An arthouse specialist, Hawkins cherishes the intimacy, rehearsal time and artistry on lower-budget passion projects: “Sometimes it’s so easily forgotten in the world of [blockbusters] where it’s all about money. It really has to be the other way round.” Yet she declares herself a fan of good genre films and has done a few tentpoles in her time — a scientist in Godzilla, Mrs Brown in the hit Paddington series — and is in post on Legendary’s Godzilla: King Of Monsters, which Warner Bros has scheduled for March 2019. “Oh God, I’m so worried about that,” she says with a nervous chuckle. “I was lost in that world of a big-budget film. I hope I did it right.”
Only time will tell. Meanwhile, she awaits the start of production in 2018 on the latest directorial effort from Craig Roberts, the Welsh actor/filmmaker with whom she starred in Submarine.
Does she want to pursue directing? Yes, but “quietly, without anyone noticing”. And what of her idea, the overlap with The Shape Of Water? She goes quiet, then sighs. “It would look weird if I did a short film about mermaids now, so I think I’ll have to keep it for me. Maybe several years down the road… I don’t know.
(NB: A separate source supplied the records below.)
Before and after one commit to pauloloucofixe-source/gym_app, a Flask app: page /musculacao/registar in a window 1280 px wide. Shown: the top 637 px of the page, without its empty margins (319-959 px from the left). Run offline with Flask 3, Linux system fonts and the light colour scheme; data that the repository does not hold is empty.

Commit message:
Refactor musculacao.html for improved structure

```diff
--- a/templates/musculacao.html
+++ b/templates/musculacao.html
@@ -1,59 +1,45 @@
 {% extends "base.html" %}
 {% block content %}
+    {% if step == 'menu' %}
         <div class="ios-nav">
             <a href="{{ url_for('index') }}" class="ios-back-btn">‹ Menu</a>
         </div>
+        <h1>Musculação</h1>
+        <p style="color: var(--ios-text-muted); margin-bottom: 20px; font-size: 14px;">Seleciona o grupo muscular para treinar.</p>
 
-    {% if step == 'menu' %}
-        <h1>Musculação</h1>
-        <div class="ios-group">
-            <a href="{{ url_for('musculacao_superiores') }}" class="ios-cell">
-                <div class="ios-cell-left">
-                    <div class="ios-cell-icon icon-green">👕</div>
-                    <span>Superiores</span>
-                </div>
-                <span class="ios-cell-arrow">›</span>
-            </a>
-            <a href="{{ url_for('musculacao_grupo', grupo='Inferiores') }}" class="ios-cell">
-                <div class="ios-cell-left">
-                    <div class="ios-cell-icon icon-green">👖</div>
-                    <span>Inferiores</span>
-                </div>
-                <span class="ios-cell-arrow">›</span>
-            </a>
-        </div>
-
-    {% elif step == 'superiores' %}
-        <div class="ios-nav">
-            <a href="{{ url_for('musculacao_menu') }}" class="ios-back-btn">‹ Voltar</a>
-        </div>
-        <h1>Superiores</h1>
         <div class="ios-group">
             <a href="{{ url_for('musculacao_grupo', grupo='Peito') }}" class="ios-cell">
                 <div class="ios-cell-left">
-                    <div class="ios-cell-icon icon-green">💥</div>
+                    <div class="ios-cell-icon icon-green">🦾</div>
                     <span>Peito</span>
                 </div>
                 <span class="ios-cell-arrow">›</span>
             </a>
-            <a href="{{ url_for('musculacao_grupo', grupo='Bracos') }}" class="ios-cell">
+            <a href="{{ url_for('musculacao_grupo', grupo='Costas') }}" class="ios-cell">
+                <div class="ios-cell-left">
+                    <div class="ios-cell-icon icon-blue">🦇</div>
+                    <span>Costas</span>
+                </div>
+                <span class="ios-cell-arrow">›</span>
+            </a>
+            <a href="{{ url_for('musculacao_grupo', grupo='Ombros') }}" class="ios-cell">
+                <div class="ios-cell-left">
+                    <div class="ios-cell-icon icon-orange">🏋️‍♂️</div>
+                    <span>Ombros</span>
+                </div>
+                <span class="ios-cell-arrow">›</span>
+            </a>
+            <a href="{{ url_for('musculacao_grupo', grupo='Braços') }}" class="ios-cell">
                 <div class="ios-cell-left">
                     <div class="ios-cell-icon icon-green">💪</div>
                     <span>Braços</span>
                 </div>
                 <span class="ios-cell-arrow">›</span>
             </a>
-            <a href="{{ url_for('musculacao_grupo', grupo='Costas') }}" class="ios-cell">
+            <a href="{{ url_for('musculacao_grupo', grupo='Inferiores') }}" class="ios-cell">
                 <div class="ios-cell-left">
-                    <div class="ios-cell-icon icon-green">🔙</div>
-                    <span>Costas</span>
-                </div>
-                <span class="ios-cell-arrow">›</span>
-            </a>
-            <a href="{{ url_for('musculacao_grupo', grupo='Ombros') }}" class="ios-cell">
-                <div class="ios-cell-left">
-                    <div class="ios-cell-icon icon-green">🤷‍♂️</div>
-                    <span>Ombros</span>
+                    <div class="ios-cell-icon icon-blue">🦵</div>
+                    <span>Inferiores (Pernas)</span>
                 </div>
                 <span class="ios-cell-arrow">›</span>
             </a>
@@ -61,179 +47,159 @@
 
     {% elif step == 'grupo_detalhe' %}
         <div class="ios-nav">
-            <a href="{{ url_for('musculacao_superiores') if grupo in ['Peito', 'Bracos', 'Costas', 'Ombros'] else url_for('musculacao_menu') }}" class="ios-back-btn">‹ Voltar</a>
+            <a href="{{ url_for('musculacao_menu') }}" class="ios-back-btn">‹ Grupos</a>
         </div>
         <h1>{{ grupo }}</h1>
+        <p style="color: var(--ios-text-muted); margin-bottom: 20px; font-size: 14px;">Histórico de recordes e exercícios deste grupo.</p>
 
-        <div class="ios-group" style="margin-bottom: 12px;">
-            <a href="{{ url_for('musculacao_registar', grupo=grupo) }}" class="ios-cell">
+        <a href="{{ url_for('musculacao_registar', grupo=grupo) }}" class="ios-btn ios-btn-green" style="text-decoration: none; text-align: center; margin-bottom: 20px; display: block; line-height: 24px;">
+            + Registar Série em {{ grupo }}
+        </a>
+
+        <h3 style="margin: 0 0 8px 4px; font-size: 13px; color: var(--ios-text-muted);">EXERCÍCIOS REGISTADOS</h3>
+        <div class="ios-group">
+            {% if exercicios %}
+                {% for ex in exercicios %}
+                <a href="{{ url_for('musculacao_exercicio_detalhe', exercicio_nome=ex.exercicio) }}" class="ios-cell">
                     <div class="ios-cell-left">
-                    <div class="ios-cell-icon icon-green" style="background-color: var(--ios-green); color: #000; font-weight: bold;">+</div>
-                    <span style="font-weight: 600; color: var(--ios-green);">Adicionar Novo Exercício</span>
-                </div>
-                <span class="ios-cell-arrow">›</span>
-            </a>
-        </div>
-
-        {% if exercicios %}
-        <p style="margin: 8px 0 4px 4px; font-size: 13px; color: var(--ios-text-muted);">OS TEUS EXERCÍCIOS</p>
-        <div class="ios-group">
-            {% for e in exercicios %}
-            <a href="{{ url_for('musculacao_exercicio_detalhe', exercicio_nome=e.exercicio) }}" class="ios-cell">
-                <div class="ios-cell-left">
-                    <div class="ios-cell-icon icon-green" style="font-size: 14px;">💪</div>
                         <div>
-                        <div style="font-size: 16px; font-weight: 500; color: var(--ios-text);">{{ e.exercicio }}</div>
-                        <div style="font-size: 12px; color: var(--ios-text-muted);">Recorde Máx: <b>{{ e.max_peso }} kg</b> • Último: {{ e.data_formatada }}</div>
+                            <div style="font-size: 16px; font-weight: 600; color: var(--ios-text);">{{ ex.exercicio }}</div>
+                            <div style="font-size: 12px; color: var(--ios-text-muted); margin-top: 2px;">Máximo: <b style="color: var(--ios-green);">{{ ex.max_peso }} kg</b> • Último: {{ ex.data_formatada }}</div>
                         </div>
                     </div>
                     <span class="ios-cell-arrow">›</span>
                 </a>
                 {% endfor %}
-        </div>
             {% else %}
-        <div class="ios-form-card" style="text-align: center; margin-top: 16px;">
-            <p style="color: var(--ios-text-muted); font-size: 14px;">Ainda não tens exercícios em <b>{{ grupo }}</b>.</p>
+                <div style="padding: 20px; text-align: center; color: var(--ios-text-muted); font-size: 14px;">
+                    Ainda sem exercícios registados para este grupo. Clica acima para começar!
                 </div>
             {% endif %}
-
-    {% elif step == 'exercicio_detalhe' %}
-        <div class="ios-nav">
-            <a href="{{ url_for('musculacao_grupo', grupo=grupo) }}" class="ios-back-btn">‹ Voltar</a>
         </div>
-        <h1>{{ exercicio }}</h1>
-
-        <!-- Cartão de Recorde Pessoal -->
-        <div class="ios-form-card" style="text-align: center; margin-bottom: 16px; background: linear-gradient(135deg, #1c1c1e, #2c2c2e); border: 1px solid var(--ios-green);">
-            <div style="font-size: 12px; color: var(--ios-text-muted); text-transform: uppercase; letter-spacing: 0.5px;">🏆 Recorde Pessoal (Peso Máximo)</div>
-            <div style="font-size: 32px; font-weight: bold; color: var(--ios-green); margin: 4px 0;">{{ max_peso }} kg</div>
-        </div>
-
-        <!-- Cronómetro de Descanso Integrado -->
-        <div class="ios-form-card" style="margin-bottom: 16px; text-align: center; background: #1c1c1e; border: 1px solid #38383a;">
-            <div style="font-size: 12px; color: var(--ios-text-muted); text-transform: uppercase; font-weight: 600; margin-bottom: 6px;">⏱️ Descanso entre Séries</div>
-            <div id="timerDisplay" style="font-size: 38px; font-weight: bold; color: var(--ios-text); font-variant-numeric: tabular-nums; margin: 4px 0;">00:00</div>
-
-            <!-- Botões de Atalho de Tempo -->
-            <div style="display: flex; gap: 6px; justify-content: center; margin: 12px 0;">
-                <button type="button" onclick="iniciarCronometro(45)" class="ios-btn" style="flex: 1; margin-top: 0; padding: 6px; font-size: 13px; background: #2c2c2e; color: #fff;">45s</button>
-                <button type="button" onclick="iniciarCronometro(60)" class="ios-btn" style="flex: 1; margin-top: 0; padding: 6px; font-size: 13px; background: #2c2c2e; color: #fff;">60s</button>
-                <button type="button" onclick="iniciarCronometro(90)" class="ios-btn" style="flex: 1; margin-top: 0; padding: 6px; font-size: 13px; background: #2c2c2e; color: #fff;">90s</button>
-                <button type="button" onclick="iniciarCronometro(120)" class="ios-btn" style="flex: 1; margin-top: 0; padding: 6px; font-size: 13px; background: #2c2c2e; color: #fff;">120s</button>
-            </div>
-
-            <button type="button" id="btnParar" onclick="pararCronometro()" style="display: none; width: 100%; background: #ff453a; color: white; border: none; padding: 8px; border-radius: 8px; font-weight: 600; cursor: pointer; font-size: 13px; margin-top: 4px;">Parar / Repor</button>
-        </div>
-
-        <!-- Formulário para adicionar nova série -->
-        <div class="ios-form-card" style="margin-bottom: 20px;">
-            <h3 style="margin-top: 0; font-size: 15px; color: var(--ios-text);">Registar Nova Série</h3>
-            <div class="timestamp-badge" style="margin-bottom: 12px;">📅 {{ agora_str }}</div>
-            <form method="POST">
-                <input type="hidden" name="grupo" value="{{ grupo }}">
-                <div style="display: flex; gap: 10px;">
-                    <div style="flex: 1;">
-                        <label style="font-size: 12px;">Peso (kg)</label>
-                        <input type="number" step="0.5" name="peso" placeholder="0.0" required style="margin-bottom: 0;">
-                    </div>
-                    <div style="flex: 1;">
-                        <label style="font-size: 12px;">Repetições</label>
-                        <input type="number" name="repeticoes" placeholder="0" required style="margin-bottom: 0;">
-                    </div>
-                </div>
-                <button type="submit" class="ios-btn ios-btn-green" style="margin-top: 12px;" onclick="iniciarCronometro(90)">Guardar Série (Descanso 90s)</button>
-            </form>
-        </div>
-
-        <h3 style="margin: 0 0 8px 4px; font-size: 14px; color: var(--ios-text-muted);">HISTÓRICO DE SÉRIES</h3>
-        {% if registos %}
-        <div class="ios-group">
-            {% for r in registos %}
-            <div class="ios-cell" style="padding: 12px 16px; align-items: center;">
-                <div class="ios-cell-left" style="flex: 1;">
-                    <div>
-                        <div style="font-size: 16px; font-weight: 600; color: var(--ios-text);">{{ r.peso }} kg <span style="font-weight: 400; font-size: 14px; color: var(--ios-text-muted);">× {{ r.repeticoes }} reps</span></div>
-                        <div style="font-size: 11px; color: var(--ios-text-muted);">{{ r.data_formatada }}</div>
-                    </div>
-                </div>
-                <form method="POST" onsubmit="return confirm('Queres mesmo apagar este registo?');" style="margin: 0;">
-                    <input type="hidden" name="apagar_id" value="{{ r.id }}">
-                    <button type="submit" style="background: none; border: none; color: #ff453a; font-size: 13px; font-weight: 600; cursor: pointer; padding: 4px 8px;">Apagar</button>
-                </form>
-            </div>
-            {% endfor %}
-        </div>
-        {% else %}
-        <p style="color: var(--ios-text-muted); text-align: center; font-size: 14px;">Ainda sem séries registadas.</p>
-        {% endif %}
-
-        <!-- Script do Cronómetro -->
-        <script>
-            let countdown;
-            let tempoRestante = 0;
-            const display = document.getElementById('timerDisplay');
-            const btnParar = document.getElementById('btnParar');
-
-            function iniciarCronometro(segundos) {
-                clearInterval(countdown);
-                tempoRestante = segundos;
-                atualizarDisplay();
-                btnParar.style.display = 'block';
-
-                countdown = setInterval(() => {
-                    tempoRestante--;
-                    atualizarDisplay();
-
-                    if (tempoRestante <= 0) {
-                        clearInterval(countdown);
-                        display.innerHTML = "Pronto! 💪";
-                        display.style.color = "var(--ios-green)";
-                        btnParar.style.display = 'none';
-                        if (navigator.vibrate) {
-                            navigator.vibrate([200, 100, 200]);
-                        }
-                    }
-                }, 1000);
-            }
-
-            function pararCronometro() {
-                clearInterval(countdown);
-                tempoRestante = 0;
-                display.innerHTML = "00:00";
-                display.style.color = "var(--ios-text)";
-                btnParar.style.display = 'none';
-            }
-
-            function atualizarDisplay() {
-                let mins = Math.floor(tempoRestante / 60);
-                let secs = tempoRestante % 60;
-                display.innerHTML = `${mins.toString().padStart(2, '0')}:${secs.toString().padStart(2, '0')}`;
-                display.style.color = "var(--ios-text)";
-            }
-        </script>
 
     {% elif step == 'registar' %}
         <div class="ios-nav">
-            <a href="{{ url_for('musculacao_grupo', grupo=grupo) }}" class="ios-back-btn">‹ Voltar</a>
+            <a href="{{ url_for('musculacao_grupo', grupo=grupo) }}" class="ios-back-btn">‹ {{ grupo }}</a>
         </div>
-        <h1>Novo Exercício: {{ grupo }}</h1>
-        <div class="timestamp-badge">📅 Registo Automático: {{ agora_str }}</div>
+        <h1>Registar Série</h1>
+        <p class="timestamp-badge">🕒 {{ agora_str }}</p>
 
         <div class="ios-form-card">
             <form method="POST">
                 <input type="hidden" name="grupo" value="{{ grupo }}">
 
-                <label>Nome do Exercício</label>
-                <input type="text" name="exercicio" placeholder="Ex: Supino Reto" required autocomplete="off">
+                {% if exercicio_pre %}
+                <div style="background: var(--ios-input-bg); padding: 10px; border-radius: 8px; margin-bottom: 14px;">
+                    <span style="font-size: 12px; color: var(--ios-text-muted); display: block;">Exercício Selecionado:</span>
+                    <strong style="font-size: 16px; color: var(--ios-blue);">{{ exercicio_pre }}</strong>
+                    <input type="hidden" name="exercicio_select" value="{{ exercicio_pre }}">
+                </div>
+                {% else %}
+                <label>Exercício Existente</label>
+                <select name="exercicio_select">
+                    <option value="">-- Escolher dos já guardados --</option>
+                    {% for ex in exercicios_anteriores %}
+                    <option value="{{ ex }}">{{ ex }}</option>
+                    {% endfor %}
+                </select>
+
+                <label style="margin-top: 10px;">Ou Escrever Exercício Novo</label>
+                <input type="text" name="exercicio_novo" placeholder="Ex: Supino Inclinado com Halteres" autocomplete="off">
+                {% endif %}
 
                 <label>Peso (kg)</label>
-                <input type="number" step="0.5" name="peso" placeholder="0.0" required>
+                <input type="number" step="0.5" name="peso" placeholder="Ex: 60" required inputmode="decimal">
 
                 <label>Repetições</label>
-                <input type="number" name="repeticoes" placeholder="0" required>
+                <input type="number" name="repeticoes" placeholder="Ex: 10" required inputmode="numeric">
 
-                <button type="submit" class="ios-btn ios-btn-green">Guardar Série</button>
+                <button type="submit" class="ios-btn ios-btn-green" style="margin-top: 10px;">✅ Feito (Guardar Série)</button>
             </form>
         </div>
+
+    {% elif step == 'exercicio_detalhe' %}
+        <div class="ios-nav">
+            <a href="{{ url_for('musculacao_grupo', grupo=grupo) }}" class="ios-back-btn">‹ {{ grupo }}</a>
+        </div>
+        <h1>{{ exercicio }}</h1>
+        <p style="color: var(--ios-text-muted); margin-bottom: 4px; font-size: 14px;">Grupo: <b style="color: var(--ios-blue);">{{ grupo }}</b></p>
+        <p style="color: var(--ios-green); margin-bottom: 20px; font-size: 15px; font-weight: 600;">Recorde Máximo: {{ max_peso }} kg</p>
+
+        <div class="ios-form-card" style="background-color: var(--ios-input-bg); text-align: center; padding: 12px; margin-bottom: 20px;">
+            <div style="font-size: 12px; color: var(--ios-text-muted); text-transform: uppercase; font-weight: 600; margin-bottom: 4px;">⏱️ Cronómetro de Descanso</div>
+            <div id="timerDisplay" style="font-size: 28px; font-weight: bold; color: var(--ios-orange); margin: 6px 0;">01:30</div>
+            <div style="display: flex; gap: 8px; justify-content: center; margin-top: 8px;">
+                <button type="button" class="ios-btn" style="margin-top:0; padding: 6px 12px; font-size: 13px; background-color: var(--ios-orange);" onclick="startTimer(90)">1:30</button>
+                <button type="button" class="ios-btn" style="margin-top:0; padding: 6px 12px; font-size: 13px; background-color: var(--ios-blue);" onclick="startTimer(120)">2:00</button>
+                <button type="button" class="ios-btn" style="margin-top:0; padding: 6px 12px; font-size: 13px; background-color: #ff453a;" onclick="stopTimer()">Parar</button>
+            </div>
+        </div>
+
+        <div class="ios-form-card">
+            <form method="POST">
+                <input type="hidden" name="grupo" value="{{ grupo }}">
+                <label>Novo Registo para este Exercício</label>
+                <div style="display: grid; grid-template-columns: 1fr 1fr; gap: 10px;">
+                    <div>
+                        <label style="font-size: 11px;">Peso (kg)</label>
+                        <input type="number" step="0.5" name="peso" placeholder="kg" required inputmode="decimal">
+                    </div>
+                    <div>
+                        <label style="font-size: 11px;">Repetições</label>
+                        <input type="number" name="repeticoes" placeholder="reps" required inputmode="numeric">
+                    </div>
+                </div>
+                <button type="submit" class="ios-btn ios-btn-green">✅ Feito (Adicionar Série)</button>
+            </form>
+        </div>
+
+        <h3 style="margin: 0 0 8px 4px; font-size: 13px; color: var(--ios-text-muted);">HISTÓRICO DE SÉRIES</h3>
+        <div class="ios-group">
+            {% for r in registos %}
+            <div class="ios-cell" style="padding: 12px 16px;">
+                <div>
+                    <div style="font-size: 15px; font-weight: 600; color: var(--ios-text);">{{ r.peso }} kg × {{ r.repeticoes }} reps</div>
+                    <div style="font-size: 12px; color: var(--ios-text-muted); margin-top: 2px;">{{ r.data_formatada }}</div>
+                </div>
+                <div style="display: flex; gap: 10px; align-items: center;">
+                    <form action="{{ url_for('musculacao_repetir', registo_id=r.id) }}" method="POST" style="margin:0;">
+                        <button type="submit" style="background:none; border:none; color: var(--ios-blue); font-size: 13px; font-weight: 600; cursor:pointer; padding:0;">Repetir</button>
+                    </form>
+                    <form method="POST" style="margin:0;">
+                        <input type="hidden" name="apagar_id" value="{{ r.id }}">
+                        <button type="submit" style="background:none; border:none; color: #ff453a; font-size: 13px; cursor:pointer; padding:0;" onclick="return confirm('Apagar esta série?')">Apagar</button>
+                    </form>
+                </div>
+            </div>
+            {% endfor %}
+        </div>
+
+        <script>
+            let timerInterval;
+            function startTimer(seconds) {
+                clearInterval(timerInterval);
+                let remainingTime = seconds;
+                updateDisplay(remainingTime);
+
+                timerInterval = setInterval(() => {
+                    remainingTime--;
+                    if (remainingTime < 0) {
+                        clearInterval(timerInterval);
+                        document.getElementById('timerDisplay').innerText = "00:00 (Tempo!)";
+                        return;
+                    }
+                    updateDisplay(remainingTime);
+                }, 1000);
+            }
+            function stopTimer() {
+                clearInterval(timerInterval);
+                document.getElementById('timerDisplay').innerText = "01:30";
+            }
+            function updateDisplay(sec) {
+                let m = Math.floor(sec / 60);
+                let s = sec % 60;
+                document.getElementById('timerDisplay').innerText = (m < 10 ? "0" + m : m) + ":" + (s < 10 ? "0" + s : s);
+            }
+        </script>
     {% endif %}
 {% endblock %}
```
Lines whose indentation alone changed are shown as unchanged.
I’m kind of embarrassed even talking about it, to be honest, but Guillermo has mentioned it very generously in interviews so I suppose I’m allowed.”
Sally Hawkins awards history:
Academy Award nominations
Best Supporting Actress
2014: Blue Jasmine
Bafta Film Award nominations
Best Supporting Actress
2014: Blue Jasmine